Problem to solve
Identify all lines of the data containing the string "icons" and copy them.

(Web page revision data)
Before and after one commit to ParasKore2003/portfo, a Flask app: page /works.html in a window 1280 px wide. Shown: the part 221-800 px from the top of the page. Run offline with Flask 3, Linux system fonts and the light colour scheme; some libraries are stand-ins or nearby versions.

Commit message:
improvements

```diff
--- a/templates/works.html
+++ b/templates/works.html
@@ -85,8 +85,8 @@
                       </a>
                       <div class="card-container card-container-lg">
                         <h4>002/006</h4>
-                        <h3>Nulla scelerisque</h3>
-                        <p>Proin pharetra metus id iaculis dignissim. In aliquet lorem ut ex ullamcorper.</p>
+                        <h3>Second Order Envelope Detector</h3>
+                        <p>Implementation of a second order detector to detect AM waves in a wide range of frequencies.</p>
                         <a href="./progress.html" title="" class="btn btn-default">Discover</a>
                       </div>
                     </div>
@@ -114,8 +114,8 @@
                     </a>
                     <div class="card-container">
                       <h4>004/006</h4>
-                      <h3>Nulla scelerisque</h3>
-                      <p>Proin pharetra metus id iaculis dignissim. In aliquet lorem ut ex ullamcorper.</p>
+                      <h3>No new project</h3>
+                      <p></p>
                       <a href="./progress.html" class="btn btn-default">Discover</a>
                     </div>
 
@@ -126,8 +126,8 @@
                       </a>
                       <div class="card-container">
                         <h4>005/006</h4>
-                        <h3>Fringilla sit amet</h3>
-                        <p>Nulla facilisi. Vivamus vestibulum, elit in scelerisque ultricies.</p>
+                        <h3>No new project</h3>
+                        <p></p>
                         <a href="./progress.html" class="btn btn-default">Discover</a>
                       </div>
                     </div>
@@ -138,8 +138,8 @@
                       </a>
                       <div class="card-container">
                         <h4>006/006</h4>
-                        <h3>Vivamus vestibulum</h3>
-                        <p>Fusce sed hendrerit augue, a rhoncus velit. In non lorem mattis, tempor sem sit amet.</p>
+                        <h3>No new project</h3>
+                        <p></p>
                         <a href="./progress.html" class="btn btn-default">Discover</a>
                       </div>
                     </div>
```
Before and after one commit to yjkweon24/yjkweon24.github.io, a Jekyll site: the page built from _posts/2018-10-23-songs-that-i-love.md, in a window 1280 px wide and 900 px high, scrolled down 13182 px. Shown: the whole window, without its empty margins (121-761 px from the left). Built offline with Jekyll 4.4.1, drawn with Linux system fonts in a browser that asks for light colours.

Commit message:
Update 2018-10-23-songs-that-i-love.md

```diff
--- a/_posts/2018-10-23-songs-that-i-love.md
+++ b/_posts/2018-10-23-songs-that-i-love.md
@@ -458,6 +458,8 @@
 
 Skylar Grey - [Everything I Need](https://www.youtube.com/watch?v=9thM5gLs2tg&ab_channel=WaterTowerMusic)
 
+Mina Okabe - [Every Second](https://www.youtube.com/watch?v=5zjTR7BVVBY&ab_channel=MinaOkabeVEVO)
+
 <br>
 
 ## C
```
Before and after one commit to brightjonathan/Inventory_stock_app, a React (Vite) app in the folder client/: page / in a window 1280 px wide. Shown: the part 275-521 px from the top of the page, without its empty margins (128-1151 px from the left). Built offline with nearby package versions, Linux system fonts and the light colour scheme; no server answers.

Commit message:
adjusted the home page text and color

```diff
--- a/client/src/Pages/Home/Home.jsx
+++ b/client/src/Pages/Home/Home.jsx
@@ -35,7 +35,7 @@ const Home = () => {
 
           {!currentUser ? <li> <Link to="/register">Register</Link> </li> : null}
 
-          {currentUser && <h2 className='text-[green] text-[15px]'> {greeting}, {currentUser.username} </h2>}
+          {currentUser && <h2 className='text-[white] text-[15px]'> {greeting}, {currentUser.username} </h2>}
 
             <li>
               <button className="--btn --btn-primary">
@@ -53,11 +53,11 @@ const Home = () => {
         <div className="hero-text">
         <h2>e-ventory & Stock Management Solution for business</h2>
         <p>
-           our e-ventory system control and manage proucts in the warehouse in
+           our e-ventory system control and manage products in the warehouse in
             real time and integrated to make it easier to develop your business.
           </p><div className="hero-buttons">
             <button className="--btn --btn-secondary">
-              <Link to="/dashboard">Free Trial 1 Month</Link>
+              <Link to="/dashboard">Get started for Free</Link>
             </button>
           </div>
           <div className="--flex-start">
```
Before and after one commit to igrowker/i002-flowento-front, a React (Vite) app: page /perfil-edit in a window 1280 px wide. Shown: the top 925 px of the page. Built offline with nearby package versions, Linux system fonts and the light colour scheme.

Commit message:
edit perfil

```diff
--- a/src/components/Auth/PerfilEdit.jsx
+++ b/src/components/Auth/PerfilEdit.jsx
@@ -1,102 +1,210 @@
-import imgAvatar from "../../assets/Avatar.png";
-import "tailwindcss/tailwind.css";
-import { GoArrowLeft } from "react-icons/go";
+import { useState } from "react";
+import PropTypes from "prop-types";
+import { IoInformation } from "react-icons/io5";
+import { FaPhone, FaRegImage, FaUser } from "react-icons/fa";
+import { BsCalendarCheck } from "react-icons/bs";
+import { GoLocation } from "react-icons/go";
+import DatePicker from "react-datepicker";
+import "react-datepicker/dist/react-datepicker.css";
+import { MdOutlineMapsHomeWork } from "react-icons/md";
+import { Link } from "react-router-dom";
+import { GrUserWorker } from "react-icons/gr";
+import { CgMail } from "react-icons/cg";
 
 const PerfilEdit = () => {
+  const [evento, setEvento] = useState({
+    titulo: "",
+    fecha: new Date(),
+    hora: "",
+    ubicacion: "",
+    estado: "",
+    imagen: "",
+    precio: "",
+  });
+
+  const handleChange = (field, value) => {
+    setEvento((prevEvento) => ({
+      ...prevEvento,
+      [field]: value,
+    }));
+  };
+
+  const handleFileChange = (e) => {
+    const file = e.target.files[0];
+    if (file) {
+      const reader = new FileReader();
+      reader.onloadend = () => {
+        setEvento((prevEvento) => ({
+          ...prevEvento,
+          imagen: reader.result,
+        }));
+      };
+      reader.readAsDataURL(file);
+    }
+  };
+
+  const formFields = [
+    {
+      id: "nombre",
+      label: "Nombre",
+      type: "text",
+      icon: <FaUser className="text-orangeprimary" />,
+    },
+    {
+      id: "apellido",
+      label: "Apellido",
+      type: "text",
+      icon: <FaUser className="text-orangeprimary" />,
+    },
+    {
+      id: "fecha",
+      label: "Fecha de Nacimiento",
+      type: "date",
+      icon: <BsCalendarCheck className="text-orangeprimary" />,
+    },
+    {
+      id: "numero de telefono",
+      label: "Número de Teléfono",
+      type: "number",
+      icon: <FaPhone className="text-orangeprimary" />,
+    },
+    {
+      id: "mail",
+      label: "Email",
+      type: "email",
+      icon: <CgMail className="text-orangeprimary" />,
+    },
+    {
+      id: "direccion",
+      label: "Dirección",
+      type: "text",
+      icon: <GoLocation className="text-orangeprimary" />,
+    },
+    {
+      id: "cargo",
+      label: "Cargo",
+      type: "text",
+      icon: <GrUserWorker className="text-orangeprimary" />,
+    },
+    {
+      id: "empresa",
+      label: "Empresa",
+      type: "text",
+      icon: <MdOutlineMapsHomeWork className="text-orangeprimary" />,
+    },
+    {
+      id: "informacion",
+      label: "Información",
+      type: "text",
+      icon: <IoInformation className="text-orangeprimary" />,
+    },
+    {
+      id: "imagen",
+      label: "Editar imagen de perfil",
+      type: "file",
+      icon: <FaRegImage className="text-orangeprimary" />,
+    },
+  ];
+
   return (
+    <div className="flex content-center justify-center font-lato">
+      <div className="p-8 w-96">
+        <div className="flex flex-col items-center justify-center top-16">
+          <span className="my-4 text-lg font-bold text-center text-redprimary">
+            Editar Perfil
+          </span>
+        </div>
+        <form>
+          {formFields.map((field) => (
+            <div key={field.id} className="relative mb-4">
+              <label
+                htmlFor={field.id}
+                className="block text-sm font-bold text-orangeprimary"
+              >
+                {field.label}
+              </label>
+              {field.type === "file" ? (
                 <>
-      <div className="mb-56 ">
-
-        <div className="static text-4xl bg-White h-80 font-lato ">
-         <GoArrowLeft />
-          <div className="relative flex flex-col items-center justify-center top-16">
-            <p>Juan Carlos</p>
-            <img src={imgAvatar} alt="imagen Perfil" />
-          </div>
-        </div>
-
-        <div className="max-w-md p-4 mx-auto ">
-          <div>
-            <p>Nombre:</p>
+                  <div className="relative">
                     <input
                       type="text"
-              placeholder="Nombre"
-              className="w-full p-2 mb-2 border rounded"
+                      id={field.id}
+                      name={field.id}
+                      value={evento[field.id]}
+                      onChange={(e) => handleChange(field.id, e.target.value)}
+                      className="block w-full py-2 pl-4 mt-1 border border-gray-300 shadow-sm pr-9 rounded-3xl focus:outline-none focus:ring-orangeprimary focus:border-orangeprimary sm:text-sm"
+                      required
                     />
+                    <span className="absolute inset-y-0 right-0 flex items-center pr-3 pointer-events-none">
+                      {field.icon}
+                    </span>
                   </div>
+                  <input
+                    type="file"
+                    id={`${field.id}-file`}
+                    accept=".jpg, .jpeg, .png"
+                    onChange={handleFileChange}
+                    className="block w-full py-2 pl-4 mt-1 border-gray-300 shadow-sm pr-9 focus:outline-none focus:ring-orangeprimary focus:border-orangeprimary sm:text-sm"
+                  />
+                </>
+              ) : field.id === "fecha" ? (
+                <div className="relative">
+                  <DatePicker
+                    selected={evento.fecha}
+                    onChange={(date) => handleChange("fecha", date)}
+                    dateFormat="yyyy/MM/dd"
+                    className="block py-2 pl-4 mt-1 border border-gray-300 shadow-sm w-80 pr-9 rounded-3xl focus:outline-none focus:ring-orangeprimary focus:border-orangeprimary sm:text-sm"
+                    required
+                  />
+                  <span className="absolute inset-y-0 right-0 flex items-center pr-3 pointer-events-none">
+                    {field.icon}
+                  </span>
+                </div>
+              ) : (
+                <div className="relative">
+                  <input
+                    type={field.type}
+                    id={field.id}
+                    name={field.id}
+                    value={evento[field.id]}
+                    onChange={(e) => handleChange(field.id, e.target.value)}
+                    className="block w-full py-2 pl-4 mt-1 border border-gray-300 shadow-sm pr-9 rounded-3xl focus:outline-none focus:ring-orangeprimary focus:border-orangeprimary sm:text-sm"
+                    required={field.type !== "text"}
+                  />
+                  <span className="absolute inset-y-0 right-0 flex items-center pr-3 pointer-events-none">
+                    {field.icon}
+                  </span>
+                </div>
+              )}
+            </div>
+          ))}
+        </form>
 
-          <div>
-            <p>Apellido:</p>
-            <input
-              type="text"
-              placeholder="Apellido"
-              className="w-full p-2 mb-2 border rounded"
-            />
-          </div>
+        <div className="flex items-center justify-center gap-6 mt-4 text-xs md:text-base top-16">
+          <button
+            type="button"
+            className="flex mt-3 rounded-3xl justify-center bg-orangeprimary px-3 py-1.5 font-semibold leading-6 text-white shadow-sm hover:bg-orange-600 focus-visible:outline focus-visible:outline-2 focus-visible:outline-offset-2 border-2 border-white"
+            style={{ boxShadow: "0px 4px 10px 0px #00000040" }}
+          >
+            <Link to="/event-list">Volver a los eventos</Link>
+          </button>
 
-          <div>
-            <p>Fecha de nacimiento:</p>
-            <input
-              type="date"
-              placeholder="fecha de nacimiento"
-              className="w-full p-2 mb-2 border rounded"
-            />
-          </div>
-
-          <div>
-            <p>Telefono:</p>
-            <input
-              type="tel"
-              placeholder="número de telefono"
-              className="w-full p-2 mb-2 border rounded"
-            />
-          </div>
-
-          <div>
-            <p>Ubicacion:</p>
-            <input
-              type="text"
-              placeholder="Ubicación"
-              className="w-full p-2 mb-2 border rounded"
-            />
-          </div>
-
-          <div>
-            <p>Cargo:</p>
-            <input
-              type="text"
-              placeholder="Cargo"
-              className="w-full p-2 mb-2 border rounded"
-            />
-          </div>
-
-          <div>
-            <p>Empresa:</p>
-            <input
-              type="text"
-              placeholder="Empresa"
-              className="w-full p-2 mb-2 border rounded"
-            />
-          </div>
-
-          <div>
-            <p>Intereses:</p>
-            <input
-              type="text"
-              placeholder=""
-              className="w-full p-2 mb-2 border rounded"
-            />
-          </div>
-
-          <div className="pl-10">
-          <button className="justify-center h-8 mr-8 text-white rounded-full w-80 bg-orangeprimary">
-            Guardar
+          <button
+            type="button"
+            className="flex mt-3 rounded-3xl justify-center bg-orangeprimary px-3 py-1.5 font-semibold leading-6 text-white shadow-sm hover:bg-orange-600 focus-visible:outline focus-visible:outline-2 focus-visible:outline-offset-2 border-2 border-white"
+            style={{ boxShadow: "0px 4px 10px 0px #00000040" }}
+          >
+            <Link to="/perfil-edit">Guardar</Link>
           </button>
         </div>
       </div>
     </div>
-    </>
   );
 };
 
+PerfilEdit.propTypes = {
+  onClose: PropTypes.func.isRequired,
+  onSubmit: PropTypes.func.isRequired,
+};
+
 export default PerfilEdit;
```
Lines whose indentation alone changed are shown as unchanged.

Task result
-import { GoArrowLeft } from "react-icons/go";
+import { IoInformation } from "react-icons/io5";
+import { FaPhone, FaRegImage, FaUser } from "react-icons/fa";
+import { BsCalendarCheck } from "react-icons/bs";
+import { GoLocation } from "react-icons/go";
+import { MdOutlineMapsHomeWork } from "react-icons/md";
+import { GrUserWorker } from "react-icons/gr";
+import { CgMail } from "react-icons/cg";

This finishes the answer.